On February 7 and 8, the Center for Moving Image Arts at Bard College will exhibit part of the Jean Desmet Collection
On February 7 and 8, the Center for Moving Image Arts at Bard College will show part of the Desmet Collection named “Jean Desmet’s Dream Factory, 1906 – 1916”. Belgian-born film impresario Jean Desmet (1875 – 1956) spurred the growth of a new urban film culture in Europe before and during World War I. Desmet’s collection of 35mm prints and related materials (including posters, handbills, correspondence, and other ephemera) is now a vast visual-historical archive preserved at the EYE Film Museum in Amsterdam.

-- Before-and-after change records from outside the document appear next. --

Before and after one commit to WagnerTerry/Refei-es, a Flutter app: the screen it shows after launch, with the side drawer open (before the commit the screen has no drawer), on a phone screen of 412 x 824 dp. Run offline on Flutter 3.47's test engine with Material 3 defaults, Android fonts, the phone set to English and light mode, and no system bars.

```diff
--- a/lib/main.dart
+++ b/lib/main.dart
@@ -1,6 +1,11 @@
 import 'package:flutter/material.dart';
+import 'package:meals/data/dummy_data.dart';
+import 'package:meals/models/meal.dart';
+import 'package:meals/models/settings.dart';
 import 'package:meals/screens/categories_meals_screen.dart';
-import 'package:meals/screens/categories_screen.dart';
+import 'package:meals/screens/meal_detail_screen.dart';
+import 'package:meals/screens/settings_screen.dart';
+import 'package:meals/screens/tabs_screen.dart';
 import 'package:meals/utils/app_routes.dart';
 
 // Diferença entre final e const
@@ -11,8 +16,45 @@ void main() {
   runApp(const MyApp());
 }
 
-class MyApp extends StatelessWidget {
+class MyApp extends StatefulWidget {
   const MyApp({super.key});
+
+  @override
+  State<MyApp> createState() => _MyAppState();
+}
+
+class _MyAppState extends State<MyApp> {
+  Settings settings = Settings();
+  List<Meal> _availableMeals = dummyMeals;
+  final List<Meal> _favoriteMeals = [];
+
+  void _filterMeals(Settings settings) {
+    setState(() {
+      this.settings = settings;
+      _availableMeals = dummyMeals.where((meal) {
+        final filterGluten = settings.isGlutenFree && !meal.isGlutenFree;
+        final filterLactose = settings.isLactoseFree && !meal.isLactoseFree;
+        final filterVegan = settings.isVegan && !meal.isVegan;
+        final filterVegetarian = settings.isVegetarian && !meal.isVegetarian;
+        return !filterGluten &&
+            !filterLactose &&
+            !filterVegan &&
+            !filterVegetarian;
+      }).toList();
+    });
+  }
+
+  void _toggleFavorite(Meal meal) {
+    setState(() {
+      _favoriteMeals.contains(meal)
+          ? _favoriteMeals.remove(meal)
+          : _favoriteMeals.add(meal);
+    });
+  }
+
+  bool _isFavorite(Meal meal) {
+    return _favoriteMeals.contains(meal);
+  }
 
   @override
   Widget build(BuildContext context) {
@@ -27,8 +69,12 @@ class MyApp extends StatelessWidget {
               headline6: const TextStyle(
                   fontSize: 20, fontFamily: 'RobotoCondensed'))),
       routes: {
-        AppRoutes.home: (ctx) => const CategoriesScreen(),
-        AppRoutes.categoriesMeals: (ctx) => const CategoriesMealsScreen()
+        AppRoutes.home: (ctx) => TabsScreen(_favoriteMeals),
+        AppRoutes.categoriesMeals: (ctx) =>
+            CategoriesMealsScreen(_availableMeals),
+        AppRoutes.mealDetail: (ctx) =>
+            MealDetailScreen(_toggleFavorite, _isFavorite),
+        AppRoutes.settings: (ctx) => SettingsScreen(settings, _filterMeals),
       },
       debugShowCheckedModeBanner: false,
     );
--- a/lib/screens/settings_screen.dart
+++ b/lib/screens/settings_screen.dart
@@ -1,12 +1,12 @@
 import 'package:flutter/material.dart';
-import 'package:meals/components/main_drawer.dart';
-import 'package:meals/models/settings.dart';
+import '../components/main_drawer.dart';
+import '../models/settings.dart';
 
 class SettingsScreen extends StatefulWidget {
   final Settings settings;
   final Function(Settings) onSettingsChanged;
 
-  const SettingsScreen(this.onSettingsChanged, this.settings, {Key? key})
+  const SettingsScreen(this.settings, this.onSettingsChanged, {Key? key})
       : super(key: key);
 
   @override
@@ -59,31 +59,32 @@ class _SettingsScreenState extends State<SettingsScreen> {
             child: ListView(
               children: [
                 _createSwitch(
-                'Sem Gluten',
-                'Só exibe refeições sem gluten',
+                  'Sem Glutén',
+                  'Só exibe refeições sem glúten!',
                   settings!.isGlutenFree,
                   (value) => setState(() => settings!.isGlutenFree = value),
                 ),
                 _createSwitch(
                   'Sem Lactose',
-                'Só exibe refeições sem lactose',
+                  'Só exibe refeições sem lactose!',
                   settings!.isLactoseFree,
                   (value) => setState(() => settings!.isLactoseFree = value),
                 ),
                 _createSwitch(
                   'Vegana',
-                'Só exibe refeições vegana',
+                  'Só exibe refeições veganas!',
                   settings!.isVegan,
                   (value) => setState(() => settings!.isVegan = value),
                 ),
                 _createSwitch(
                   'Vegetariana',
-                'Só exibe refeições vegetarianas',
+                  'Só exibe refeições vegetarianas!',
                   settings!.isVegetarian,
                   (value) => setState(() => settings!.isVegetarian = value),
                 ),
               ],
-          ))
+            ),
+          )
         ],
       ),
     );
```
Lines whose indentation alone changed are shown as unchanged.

In 2011 the Desmet collection was inscribed on UNESCO’s Memory of the World register — one of the few film collections in the world to receive this designation. In association with EYE Film Institute, the Bard College presents six programs chosen from Desmet’s holdings, each event recreating an evening’s entertainment akin to what Desmet himself might have chosen with a mixture of genres, studios, and countries of origin. Films have been transferred to DCP format and subtitled in English.
Jean Desmet was a cinema operator and a leading film distributor. He began in 1893 as a pottery vendor at carnivals and fairs. His father, an impoverished Dutch-Belgian trader, had just died, and as the eldest son, Jean brought in the family’s income together with his mother. After his mother’s death, he remained active as a carnival operator, initially with a Wheel of Fortune and a toboggan-slide.
In 1907, he exchanged the toboggan for a traveling cinema: The Imperial Bio Grand Cinematograph. With this luxury cinema, he followed in the footsteps of the exhibitors Alberts Frères, Alex Benner, and Hommerson et Fils, who presented exclusive film programs in luxurious cinema tents. Desmet even went so far as to open up his well-equipped caravan to visitors – in exchange for payment, of course, because above all, Desmet was a merchant.
In April 1909, Desmet opened his first stationary cinema, the Cinema Parisien in Rotterdam. In early 1910, his film rental business became his most important activity. At West German film fairs, he bought complete film programs which he then rented out, including the posters, to Dutch cinema owners. Desmet also screened films in his own cinemas. Together with a number of relatives, he operated cinemas in cities including Amsterdam, Rotterdam, Eindhoven, and Bussum.